Collection entries
_ _ _ _
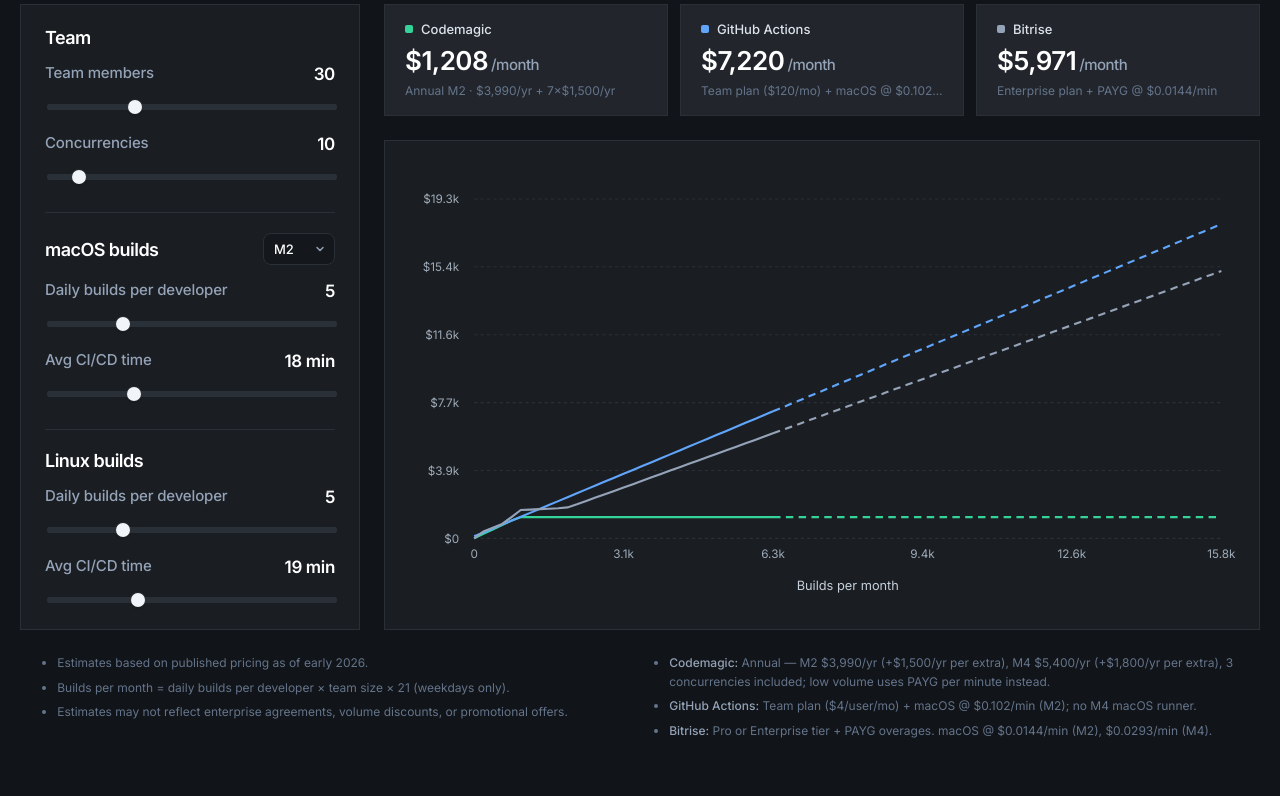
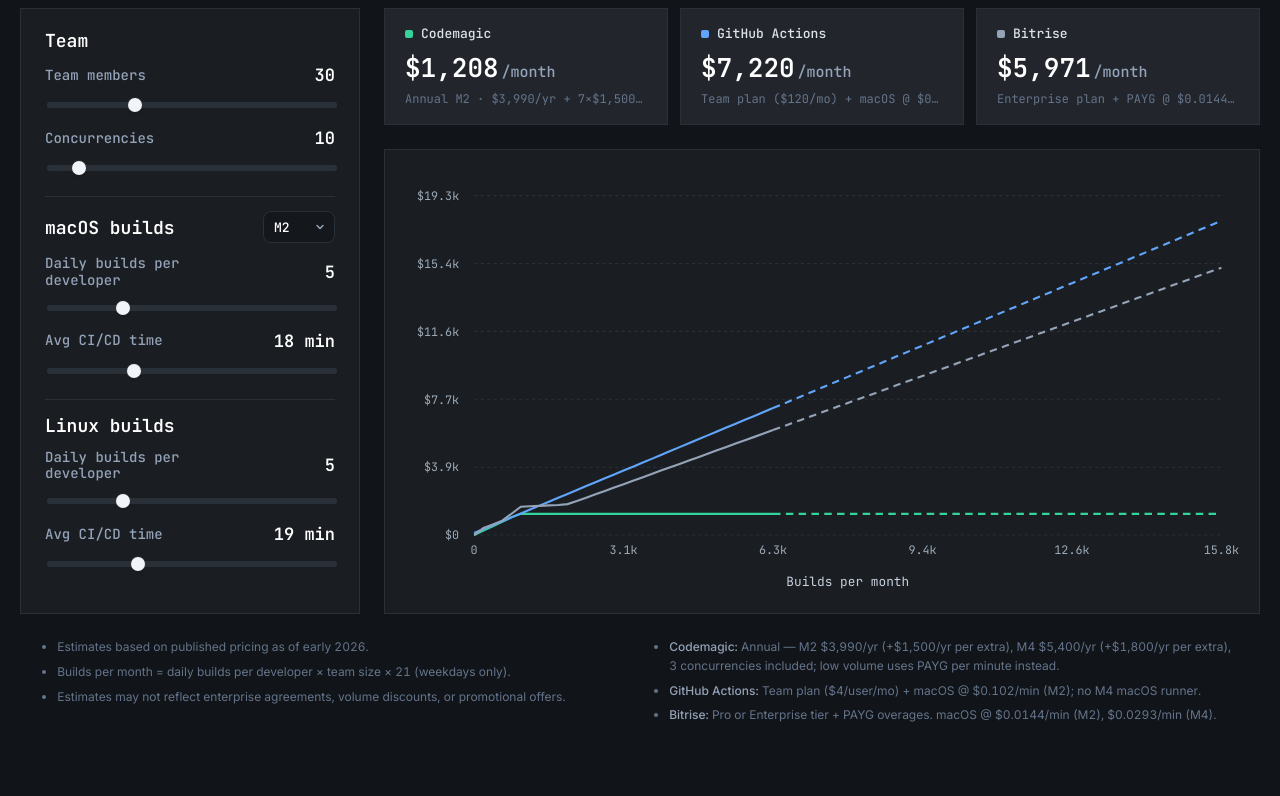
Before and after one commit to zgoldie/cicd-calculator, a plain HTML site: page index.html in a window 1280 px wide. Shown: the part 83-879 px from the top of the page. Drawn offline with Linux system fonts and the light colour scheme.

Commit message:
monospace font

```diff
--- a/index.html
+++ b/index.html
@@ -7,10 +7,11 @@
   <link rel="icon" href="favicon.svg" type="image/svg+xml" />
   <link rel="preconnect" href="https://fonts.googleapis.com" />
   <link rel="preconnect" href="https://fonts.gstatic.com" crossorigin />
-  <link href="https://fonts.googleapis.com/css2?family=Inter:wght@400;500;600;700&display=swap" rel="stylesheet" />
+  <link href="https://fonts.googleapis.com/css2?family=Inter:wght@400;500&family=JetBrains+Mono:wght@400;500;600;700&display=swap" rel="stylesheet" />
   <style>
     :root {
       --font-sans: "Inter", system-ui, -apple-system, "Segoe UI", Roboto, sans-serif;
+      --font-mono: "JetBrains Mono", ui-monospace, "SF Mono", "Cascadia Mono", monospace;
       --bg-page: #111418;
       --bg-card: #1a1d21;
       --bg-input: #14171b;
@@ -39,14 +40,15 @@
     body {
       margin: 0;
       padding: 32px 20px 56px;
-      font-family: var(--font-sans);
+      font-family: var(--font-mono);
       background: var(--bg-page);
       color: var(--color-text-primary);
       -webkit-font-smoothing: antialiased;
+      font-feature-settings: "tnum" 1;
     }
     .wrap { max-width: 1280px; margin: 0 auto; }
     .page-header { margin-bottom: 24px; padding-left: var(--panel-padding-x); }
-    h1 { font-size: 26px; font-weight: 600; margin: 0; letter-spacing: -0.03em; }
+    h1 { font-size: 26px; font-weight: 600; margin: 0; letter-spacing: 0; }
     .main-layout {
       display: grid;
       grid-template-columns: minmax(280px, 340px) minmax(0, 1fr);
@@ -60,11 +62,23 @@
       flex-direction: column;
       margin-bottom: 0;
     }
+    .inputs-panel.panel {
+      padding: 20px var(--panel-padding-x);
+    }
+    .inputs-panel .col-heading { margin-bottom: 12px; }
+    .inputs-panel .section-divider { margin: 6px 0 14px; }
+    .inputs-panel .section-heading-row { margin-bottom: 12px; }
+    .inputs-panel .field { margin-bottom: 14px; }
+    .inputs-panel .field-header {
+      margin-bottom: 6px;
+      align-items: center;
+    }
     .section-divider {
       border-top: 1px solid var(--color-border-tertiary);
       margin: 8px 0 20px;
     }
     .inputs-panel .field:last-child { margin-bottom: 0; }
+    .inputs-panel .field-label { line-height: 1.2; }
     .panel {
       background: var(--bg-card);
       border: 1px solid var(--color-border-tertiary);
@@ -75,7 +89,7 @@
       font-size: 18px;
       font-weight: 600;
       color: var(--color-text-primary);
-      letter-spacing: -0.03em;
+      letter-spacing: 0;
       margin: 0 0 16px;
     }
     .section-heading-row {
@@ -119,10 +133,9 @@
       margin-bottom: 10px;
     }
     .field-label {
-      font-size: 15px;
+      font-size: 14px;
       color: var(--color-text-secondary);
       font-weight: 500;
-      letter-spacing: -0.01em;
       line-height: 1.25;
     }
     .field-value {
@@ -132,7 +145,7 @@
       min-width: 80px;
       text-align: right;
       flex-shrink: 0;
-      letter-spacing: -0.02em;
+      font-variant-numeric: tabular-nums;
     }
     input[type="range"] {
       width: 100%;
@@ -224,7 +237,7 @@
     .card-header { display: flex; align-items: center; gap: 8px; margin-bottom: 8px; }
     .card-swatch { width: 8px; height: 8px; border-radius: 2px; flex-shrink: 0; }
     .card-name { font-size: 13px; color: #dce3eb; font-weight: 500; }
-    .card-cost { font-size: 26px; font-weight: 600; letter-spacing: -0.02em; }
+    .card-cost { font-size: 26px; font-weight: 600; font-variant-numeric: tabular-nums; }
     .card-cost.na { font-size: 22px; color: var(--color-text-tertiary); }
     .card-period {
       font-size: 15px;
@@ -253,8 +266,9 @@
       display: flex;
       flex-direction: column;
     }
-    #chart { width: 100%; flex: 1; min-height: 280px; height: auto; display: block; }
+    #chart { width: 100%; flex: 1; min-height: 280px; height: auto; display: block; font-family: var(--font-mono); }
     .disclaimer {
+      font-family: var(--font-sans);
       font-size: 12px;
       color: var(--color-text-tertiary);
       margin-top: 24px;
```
_ _ _ _
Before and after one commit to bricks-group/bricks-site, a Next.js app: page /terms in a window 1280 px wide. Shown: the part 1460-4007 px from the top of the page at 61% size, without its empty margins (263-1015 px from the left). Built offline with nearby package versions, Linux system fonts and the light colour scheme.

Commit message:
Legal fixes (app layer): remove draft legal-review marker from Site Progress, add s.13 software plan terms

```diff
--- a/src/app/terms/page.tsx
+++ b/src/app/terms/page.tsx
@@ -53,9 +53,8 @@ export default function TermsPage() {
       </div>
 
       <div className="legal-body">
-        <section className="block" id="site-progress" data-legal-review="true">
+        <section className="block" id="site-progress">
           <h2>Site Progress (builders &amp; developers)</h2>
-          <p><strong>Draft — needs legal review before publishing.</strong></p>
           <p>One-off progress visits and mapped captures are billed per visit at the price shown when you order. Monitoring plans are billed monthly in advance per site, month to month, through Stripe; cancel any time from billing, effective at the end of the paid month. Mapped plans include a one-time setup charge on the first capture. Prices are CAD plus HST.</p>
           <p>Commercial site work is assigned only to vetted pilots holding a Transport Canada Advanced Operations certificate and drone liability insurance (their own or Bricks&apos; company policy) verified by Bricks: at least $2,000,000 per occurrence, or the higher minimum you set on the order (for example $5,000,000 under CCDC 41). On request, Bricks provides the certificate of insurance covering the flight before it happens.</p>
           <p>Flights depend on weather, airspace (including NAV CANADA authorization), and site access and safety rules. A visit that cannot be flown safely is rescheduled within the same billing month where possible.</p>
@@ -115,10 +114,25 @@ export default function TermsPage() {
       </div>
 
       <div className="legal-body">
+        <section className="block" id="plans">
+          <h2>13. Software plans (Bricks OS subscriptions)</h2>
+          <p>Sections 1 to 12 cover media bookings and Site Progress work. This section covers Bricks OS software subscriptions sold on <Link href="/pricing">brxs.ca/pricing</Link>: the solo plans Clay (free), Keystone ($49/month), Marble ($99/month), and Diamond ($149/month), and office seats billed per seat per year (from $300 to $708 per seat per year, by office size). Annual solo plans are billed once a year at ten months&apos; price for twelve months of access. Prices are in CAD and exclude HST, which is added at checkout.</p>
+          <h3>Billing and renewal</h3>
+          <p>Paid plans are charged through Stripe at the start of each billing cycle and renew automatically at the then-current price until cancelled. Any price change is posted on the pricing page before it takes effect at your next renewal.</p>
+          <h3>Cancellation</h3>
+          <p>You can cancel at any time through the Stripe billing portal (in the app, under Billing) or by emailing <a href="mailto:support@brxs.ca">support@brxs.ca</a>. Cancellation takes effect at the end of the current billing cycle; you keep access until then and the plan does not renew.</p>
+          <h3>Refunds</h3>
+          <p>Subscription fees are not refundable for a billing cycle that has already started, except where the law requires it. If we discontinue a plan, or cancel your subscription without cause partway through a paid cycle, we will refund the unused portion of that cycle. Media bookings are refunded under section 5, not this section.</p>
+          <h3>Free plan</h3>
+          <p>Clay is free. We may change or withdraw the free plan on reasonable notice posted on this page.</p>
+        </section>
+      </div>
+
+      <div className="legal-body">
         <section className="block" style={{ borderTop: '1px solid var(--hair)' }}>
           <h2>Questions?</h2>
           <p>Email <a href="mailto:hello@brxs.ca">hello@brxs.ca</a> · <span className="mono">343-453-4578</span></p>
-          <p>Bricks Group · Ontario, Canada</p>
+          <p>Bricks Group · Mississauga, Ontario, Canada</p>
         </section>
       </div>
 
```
_ _ _ _
*Exercise objective*: Say how many lines in the data hold the string "grid", and say nothing else.

*Written response*: 2